Pyrrhus felt "thrust into a new world" when he arrived in the U.S. as a child. But both his father — a journalist and former school dean in Haiti — and grandmother encouraged him to make the most of his educational opportunities.
"I know it's true of a lot of immigrants, but in Haitian culture, they prioritize education and staying competitive," says Pyrrhus.
Pyrrhus says he was fortunate to be enrolled in a school that didn't hold back immigrant students by putting them in remedial classes. "I was put in the more advanced classes as soon as I came into America."
His teachers also encouraged him to pursue new opportunities. In high school, he remembers one teacher saying, "You're really good at science, and you really love solving problems. And you're always coming up with creative ways to do so. Maybe you should do engineering [in college]."
Pyrrhus took that advice. In 2018, he graduated with a bachelor's degree in industrial engineering from the New Jersey Institute of Technology in Newark, New Jersey.
Pyrrhus initially studied biomedical engineering in college so he could "help people," but switched to industrial after he realized he wanted to do something more "hands-on" and less focused on research.
In 2017, he did an internship at a semiconductor manufacturing plant. "I was working between the welders and the computer engineers, so I got exposure to that kind of work in a manufacturing setting," he says.
That experience helped him land a job as a computer engineer at Lockheed Martin in 2018, where he worked on weapon control systems, earning $69,000 per year. In this role, Pyrrhus developed an interest in cloud computing and software engineering.
"I fell in love with it, even though I didn't really do it as much in school," he says. "A software engineer has to not only be creative, but understand how operations work, too."
In 2021, Pyrrhus went back to school to earn a master's in applied data engineering at Syracuse University.

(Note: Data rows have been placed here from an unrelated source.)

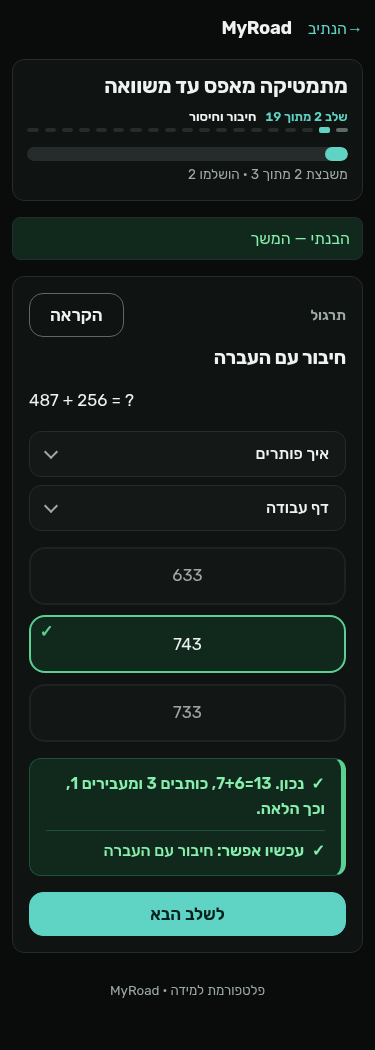
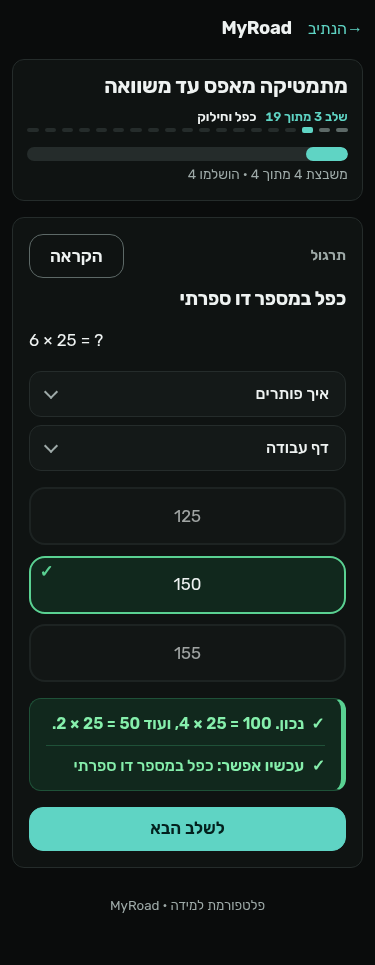
UI: path head goal meter, continue card, in flow step done (#193, #191 partial)

diff --git a/packages/core/src/myroad_core/ui/templates/_path_head_engagement.html b/packages/core/src/myroad_core/ui/templates/_path_head_engagement.html
@@ -4,16 +4,20 @@
 {%- set eng = engagement_view(engagement if engagement is defined else none, topics, mastered) %}
 {%- set gm = eng.goal_meter or {} %}
 {%- set ss = eng.session or {} %}
+{#- #192: goal_meter.stage counts finished שלבים; the head names the one the learner is on. -#}
+{%- set g_done = [gm.stage or 0, gm.stages_total or 0]|min %}
+{%- set g_cur = [g_done + 1, gm.stages_total or 0]|min %}
+{%- set g_target = gm.target_label if gm.target_label and gm.target_label != (meta.title if meta is defined else none) else none %}
 {%- if gm.stages_total %}
 <div class="eng-head" data-derived="{{ 1 if eng.derived else 0 }}">
   <section class="goal-meter" aria-labelledby="goal-meter-title">
     <p class="goal-meter-title" id="goal-meter-title">
-      {%- if gm.target_label %}{{ t('eng_meter_goal', n='<bdi>%s</bdi>'|format(gm.stage), total='<bdi>%s</bdi>'|format(gm.stages_total), target='<bdi>%s</bdi>'|format(gm.target_label|e))|safe }}
-      {%- else %}{{ t('eng_meter', n='<bdi>%s</bdi>'|format(gm.stage), total='<bdi>%s</bdi>'|format(gm.stages_total))|safe }}{% endif -%}
+      {%- if g_target %}{{ t('eng_meter_goal', n='<bdi>%s</bdi>'|format(g_cur), total='<bdi>%s</bdi>'|format(gm.stages_total), target='<bdi>%s</bdi>'|format(g_target|e))|safe }}
+      {%- else %}{{ t('eng_meter', n='<bdi>%s</bdi>'|format(g_cur), total='<bdi>%s</bdi>'|format(gm.stages_total))|safe }}{% endif -%}
     </p>
     <ol class="goal-track" aria-hidden="true">
       {%- for i in range(1, gm.stages_total + 1) %}
-      <li class="{% if i < gm.stage %}is-done{% elif i == gm.stage %}is-here{% endif %}{% if gm.start_stage and i == gm.start_stage and gm.start_stage < gm.stages_total %} is-start{% endif %}"></li>
+      <li class="{% if i <= g_done %}is-done{% elif i == g_cur %}is-here{% endif %}{% if gm.start_stage and i == gm.start_stage and gm.start_stage < gm.stages_total %} is-start{% endif %}"></li>
       {%- endfor %}
     </ol>
     <p class="goal-meter-note tiny">

diff --git a/packages/core/tests/test_engagement_head.py b/packages/core/tests/test_engagement_head.py
@@ -106,12 +106,12 @@ def test_wrong_answer_has_no_step_done_line(client) -> None:
     assert "step-done-line" not in html
 
 
-def _render_head(engagement, locale: str = "he") -> str:
+def _render_head(engagement, locale: str = "he", meta=None) -> str:
     env = jinja2.Environment(loader=jinja2.FileSystemLoader(str(_TPL)), autoescape=True)
     env.globals.update(engagement_view=engagement_view)
     from myroad_core.ui.i18n import t
     tpl = env.get_template("_path_head_engagement.html")
-    return tpl.render(engagement=engagement, topics=[], mastered=set(), doc={"pathId": "p"},
+    return tpl.render(engagement=engagement, topics=[], mastered=set(), doc={"pathId": "p"}, meta=meta or {"title": "x"},
                       t=lambda k, **kw: t(locale, k, **kw))
 
 
@@ -121,20 +121,27 @@ SERVER = {"session": {"no": 4, "steps": [{"id": f"s{i}", "title": f"T{i}", "done
           "gap_days": 4, "warmup_suggested": True}
 
 
+def test_target_equal_to_title_is_not_repeated() -> None:
+    d = json.loads(json.dumps(SERVER)); d["goal_meter"]["target_label"] = "חיבור"
+    env_html = _render_head(d, meta={"title": "חיבור"})
+    assert "היעד" not in env_html and "שלב <bdi>4</bdi> מתוך <bdi>9</bdi> בדרך" in env_html
+
+
 def test_server_engagement_dict_wins() -> None:
     html = _render_head(SERVER)
-    assert "שלב <bdi>3</bdi> מתוך <bdi>9</bdi>, היעד: <bdi>800</bdi>" in html
+    assert "שלב <bdi>4</bdi> מתוך <bdi>9</bdi>, היעד: <bdi>800</bdi>" in html
     assert "נקודת ההתחלה שלך: שלב <bdi>2</bdi>" in html
     track = html[html.index("goal-track"):html.index("</ol>")]
-    assert track.count("is-done") == 2 and track.count("is-here") == 1 and track.count("is-start") == 1
+    assert track.count("is-done") == 3 and track.count("is-here") == 1 and track.count("is-start") == 1
     assert "<bdi>2</bdi> מתוך <bdi>6</bdi>" in html and 'data-derived="0"' in html
 
 
 def test_server_empty_state() -> None:
     empty = json.loads(json.dumps(SERVER))
     empty["session"].update(no=1, done_count=0, steps=[{**s, "done": False} for s in empty["session"]["steps"]])
-    empty["goal_meter"].update(stage=1, start_stage=None, from_placement=False)
+    empty["goal_meter"].update(stage=0, start_stage=None, from_placement=False)
     html = _render_head(empty)
+    assert "שלב <bdi>1</bdi> מתוך <bdi>9</bdi>" in html
     assert "עוד אין נקודת התחלה" in html and "is-start" not in html and "התחל את הדרך" in html
 
 

diff --git a/docs/decisions/0007-engagement-path-head.md b/docs/decisions/0007-engagement-path-head.md
@@ -1,0 +1,21 @@
+# Path head goal meter, continue card, in flow step done (2026-11-02, UI bot)
+## Context
+Issues #193 (path head) and #191 (first AC only). Eliot's rules override the proposal: no interstitial done or summary screens, no game mechanics or praise, on screen words only דרך/שרשרת/נתיב/שלב/פער, premium, light/dark, RTL, 375 mobile, no dashes. Session end screen and week strip wait for Eliot's decision. Data from #192 (`ctx['engagement']`, merged as #194).
+## Options considered
+| Option | Pros | Cons | Score | Cost to switch |
+| A (chosen) template partial `_path_head_engagement.html` + pure `engagement_view` (uses ctx engagement, else derives the same shape) | no route or store change, works before and after #192, testable as a function | one more Jinja global | 23/25 | - |
+| B compute everything in routes | single source | touches server routes (out of scope for UI) | 18/25 | low: move derive into `_engagement` |
+| C client side fetch of /api/path/{id}/engagement | live updates | layout shift, no JS fallback, extra request | 15/25 | medium |
+## Decision
+A: smallest surface, renders nothing broken when engagement is absent, and the later week strip / set end slot attaches below the continue card in the same partial.
+- Goal meter: `stage` from #192 counts finished שלבים; the head names the current one (`min(stage+1, total)`). Segmented track fills from inline start; start point marker from placement. `start_stage` 0 and `stages_total` get their own copy. Target equal to the path title is not repeated.
+- Step done: ✓ + `עכשיו אפשר:` line inside the existing `#step-feedback` polite live region, so it is read once; mark animates only without reduced motion. Text from `session.can_do` for that step, else the step title.
+## Verified
+- pytest packages/core/tests: all pass (see PR). New: tests/test_engagement_head.py (17).
+- axe (wcag2a/aa, 21aa, 22aa, best practice) on path head and step done, 375/1280 × light/dark: 0 violations.
+- Screenshots docs/ui/screens/193/ (harness forced the placement case: target 800, start stage 2).
+## Known limits
+- Target copy is `שלב n מתוך N, היעד: X` (no maqaf) so it reads for 800, N יח"ל and a path title.
+- Week strip, warm up and set end screen not built (await Eliot).
+## How to switch
+To B: call `derive_engagement` inside `_engagement` in platform_routes.py and drop the fallback; templates stay the same.

diff --git a/docs/ui/lessons.md b/docs/ui/lessons.md
@@ -49,3 +49,4 @@ Mockup rounds for the road screen:
 - 2026-11-01: optional scratchpad on practice steps (#183), decision 0005.
 - 2026-11-01: read aloud (#181): Arabic text speaks as ar with a matching voice; with no voice or audio a calm aria-live note shows instead of silence.
 - 2026-11-01: step hint and per choice feedback (#187): hint is a closed 'רמז' disclosure before answering; choice feedback sits under the picked choice, calm neutral note. media_hint is an internal asset slug, never shown as text.
+- 2026-11-02: path head goal meter + continue card (#193) and in flow step done line (#191 first AC), decision 0007. Progress copy uses only שלב/נתיב; no end screen, the learner stays on the step card with Next.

He studies mostly at night, while working by day, and expects to graduate in 2024.
Wanting a career that combined industrial and software engineering, Pyrrhus took a position as an infrastructure engineer at JPMorgan Chase in January of 2022. He oversees web applications used by the company around the globe and likes that he gets to work on bigger projects than in his previous role.
Going forward, Pyrrhus wants to refine his skills as a developer and improve his finances by paying off his debt and ramping up how much money he puts into his investments.
"I want to definitely change my trajectory and [gain] some financial freedom," he says. "And upskilling changed my life because it brought me to where I am today."
What's your budget breakdown? Share your story with us for a chance to be featured in a future installment.